Reproduce the entries exactly as they appear below.

* _Revision tracking records_:

-------------------------

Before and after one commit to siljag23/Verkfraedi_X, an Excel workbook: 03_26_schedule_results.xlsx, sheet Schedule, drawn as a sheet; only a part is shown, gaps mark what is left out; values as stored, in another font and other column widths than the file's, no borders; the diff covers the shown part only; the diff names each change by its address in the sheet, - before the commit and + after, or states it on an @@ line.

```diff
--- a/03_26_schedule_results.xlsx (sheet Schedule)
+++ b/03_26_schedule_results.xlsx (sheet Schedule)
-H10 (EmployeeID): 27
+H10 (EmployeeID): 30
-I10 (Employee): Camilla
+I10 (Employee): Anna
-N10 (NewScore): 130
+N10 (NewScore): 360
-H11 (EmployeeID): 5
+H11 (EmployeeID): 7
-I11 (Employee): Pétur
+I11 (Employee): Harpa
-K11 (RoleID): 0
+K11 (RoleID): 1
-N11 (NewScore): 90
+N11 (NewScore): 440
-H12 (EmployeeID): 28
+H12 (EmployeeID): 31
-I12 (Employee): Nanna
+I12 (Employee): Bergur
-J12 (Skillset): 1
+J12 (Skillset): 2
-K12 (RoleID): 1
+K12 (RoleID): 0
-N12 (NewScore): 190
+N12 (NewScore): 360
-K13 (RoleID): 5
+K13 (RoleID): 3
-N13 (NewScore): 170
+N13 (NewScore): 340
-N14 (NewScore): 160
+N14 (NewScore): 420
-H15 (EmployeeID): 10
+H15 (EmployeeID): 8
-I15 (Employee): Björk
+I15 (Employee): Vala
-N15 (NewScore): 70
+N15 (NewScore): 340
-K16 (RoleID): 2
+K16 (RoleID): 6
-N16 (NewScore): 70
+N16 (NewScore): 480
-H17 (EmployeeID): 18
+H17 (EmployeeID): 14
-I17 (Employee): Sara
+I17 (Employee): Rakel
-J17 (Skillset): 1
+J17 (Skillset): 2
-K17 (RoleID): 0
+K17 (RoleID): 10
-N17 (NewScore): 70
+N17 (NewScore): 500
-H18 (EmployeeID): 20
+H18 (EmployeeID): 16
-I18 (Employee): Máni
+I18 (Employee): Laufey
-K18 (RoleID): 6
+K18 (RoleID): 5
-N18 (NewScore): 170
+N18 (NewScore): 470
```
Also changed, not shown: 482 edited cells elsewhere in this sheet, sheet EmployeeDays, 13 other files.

-------------------------

* _Task answer_:
Before and after one commit to siljag23/Verkfraedi_X, an Excel workbook: 03_26_schedule_results.xlsx, sheet Schedule, drawn as a sheet; only a part is shown, gaps mark what is left out; values as stored, in another font and other column widths than the file's, no borders; the diff covers the shown part only; the diff names each change by its address in the sheet, - before the commit and + after, or states it on an @@ line.

```diff
--- a/03_26_schedule_results.xlsx (sheet Schedule)
+++ b/03_26_schedule_results.xlsx (sheet Schedule)
-H10 (EmployeeID): 27
+H10 (EmployeeID): 30
-I10 (Employee): Camilla
+I10 (Employee): Anna
-N10 (NewScore): 130
+N10 (NewScore): 360
-H11 (EmployeeID): 5
+H11 (EmployeeID): 7
-I11 (Employee): Pétur
+I11 (Employee): Harpa
-K11 (RoleID): 0
+K11 (RoleID): 1
-N11 (NewScore): 90
+N11 (NewScore): 440
-H12 (EmployeeID): 28
+H12 (EmployeeID): 31
-I12 (Employee): Nanna
+I12 (Employee): Bergur
-J12 (Skillset): 1
+J12 (Skillset): 2
-K12 (RoleID): 1
+K12 (RoleID): 0
-N12 (NewScore): 190
+N12 (NewScore): 360
-K13 (RoleID): 5
+K13 (RoleID): 3
-N13 (NewScore): 170
+N13 (NewScore): 340
-N14 (NewScore): 160
+N14 (NewScore): 420
-H15 (EmployeeID): 10
+H15 (EmployeeID): 8
-I15 (Employee): Björk
+I15 (Employee): Vala
-N15 (NewScore): 70
+N15 (NewScore): 340
-K16 (RoleID): 2
+K16 (RoleID): 6
-N16 (NewScore): 70
+N16 (NewScore): 480
-H17 (EmployeeID): 18
+H17 (EmployeeID): 14
-I17 (Employee): Sara
+I17 (Employee): Rakel
-J17 (Skillset): 1
+J17 (Skillset): 2
-K17 (RoleID): 0
+K17 (RoleID): 10
-N17 (NewScore): 70
+N17 (NewScore): 500
-H18 (EmployeeID): 20
+H18 (EmployeeID): 16
-I18 (Employee): Máni
+I18 (Employee): Laufey
-K18 (RoleID): 6
+K18 (RoleID): 5
-N18 (NewScore): 170
+N18 (NewScore): 470
```
Also changed, not shown: 482 edited cells elsewhere in this sheet, sheet EmployeeDays, 13 other files.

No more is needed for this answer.